Goal of the exercise
Among the records below, find each line that includes the string "width" and copy it.

※ ※ ※

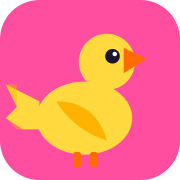
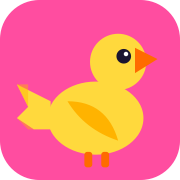
ピーちゃん吹き出しを撤去 + 鳥アイコンを中央寄せ
- ホーム上部の吹き出し(うるさかった)を撤去、ピーちゃんマスコットは
  タイトル右側に小さく配置するだけに
- 不要になったランダム挨拶ロジック(PI_GREETINGS_*, refreshPiGreeting)
  も削除
- favicon と apple-touch-icon の鳥を視覚中央に移動(全座標 +4 シフト)
- キャッシュバスタを v=3 に更新

Changed region(s): [[0.0278, 0.1667, 0.8889, 0.9444]]

diff --git a/index.html b/index.html
@@ -5,8 +5,8 @@
 <meta name="viewport" content="width=device-width, initial-scale=1.0, viewport-fit=cover">
 <meta name="apple-mobile-web-app-capable" content="yes">
 <title>セルフ</title>
-<link rel="icon" type="image/svg+xml" href="favicon.svg?v=2">
-<link rel="apple-touch-icon" sizes="180x180" href="apple-touch-icon.png?v=2">
+<link rel="icon" type="image/svg+xml" href="favicon.svg?v=3">
+<link rel="apple-touch-icon" sizes="180x180" href="apple-touch-icon.png?v=3">
 <link rel="preconnect" href="https://fonts.googleapis.com">
 <link rel="preconnect" href="https://fonts.gstatic.com" crossorigin>
 <link href="https://fonts.googleapis.com/css2?family=Yusei+Magic&family=Fredoka:wght@400;600;700&display=swap" rel="stylesheet">
@@ -65,7 +65,11 @@
      Home — header
      ========================================================================= */
   .home-header {
-    padding: 22px 4px 4px;
+    padding: 22px 4px 16px;
+    display: flex;
+    align-items: center;
+    justify-content: space-between;
+    gap: 12px;
   }
   .home-header h1 {
     font-family: var(--font-heading);
@@ -77,62 +81,15 @@
   }
   .home-header h1 .accent { color: var(--a1); }
 
-  /* =========================================================================
-     Pi-chan mascot + speech bubble
-     ========================================================================= */
-  .pi-greeting {
-    display: flex;
-    align-items: flex-start;
-    gap: 10px;
-    margin: 12px 0 16px;
-  }
-  .pi-mascot {
-    width: 52px;
-    height: 52px;
+  .home-mascot {
+    width: 44px;
+    height: 44px;
     flex-shrink: 0;
     filter: drop-shadow(2px 2px 0 var(--ink));
   }
-  .pi-mascot svg {
+  .home-mascot svg {
     width: 100%; height: 100%;
     display: block;
-  }
-  .pi-bubble {
-    flex: 1;
-    background: var(--card);
-    border: 2px solid var(--ink);
-    border-radius: 14px;
-    padding: 10px 12px;
-    position: relative;
-    box-shadow: var(--shadow-fab);
-    font-family: var(--font-heading);
-    font-size: 13px;
-    line-height: 1.45;
-    font-weight: 700;
-    color: var(--ink);
-    min-height: 32px;
-    display: flex;
-    align-items: center;
-  }
-  .pi-bubble::before {
-    content: '';
-    position: absolute;
-    left: -10px;
-    top: 18px;
-    width: 12px; height: 12px;
-    background: var(--card);
-    border-left: 2px solid var(--ink);
-    border-bottom: 2px solid var(--ink);
-    transform: rotate(45deg);
-  }
-
-  /* Inline Pi-chan icon for use in summary, loading etc */
-  .pi-inline {
-    width: 36px;
-    height: 36px;
-    display: inline-block;
-    vertical-align: middle;
-    flex-shrink: 0;
-    filter: drop-shadow(1.5px 1.5px 0 var(--ink));
   }
 
   .screen-title {
@@ -1123,27 +1080,23 @@
   <section id="homeScreen">
     <header class="home-header">
       <h1>今日の<span class="accent">身だしなみ</span></h1>
-    </header>
-
-    <div class="pi-greeting">
-      <div class="pi-mascot">
-        <svg viewBox="0 0 64 64" xmlns="http://www.w3.org/2000/svg" aria-label="ピーちゃん">
+      <div class="home-mascot" aria-hidden="true">
+        <svg viewBox="0 0 64 64" xmlns="http://www.w3.org/2000/svg">
           <rect width="64" height="64" rx="14" fill="#FF4DA0"/>
-          <ellipse cx="30" cy="42" rx="17" ry="13" fill="#FFD93D"/>
-          <path d="M 14 36 L 2 30 L 6 38 L 2 42 L 8 46 L 14 46 Z" fill="#FFD93D"/>
-          <path d="M 6 30 L 2 30 L 6 38 Z" fill="#FFB300" opacity="0.45"/>
-          <path d="M 6 46 L 2 42 L 8 46 Z" fill="#FFB300" opacity="0.45"/>
-          <circle cx="38" cy="22" r="10" fill="#FFD93D"/>
-          <path d="M 52 21 L 44 17 L 44 26 Z" fill="#FF6B00"/>
-          <circle cx="40" cy="20" r="2.6" fill="#1a1530"/>
-          <circle cx="40.8" cy="19.2" r="0.8" fill="#FFFFFF"/>
-          <path d="M 20 36 Q 34 36 38 50 Q 26 46 20 36 Z" fill="#FFB300"/>
-          <rect x="26" y="54" width="2.8" height="5.5" rx="1" fill="#FF6B00"/>
-          <rect x="32" y="54" width="2.8" height="5.5" rx="1" fill="#FF6B00"/>
+          <ellipse cx="34" cy="42" rx="17" ry="13" fill="#FFD93D"/>
+          <path d="M 18 36 L 6 30 L 10 38 L 6 42 L 12 46 L 18 46 Z" fill="#FFD93D"/>
+          <path d="M 10 30 L 6 30 L 10 38 Z" fill="#FFB300" opacity="0.45"/>
+          <path d="M 10 46 L 6 42 L 12 46 Z" fill="#FFB300" opacity="0.45"/>
+          <circle cx="42" cy="22" r="10" fill="#FFD93D"/>
+          <path d="M 56 21 L 48 17 L 48 26 Z" fill="#FF6B00"/>
+          <circle cx="44" cy="20" r="2.6" fill="#1a1530"/>
+          <circle cx="44.8" cy="19.2" r="0.8" fill="#FFFFFF"/>
+          <path d="M 24 36 Q 38 36 42 50 Q 30 46 24 36 Z" fill="#FFB300"/>
+          <rect x="30" y="54" width="2.8" height="5.5" rx="1" fill="#FF6B00"/>
+          <rect x="36" y="54" width="2.8" height="5.5" rx="1" fill="#FF6B00"/>
         </svg>
       </div>
-      <div class="pi-bubble" id="piBubble">ピピピピピー！今日も一緒にチェックしよう♪</div>
-    </div>
+    </header>
 
     <div id="heroCard" class="hero-card"></div>
 
@@ -1473,44 +1426,6 @@
     }
   }
 
-  // =========================================================================
-  // Pi-chan random greeting on home
-  // =========================================================================
-  const PI_GREETINGS_DEFAULT = [
-    'ピピピピピー！今日も一緒にチェックしよう♪',
-    'ピピッ！見てるよ〜',
-    'ピーちゃん今日も応援してるよ！',
-    'ピピピピピー！今日もキラリ整えよう♪',
-    'おはよう〜！今日も元気？ピピピピピー！'
-  ];
-  const PI_GREETINGS_AFTER_OK = [
-    'さっきはばっちりだったね！ピピピピピー！',
-    'キラキラだったよ〜♪今日も？',
-    'いい感じ！この調子で行こう！'
-  ];
-  const PI_GREETINGS_AFTER_WARN = [
-    '昨日のとこ、もう一回見てみる？',
-    'ピピッ！今日はばっちり狙ってこ♪',
-    '一緒にがんばろうね！'
-  ];
-
-  function pickPiGreeting() {
-    const last = history[0];
-    let pool = PI_GREETINGS_DEFAULT;
-    if (last) {
-      const tsAge = Date.now() - last.ts;
-      const within2h = tsAge < 2 * 60 * 60 * 1000;
-      if (within2h) {
-        pool = last.level === 'ok' ? PI_GREETINGS_AFTER_OK : PI_GREETINGS_AFTER_WARN;
-      }
-    }
-    return pool[Math.floor(Math.random() * pool.length)];
-  }
-
-  function refreshPiGreeting() {
-    const el = document.getElementById('piBubble');
-    if (el) el.textContent = pickPiGreeting();
-  }
 
   // =========================================================================
   // Screen navigation
@@ -1547,7 +1462,6 @@
   // Home rendering
   // =========================================================================
   function renderHome() {
-    refreshPiGreeting();
     renderHeroCard();
     renderModeChips();
     renderGenderToggle();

※ ※ ※

Answer space
 <meta name="viewport" content="width=device-width, initial-scale=1.0, viewport-fit=cover">
-    width: 52px;
+    width: 44px;
     width: 100%; height: 100%;
-    width: 12px; height: 12px;
-    width: 36px;
           <rect width="64" height="64" rx="14" fill="#FF4DA0"/>
-          <rect x="26" y="54" width="2.8" height="5.5" rx="1" fill="#FF6B00"/>
-          <rect x="32" y="54" width="2.8" height="5.5" rx="1" fill="#FF6B00"/>
+          <rect x="30" y="54" width="2.8" height="5.5" rx="1" fill="#FF6B00"/>
+          <rect x="36" y="54" width="2.8" height="5.5" rx="1" fill="#FF6B00"/>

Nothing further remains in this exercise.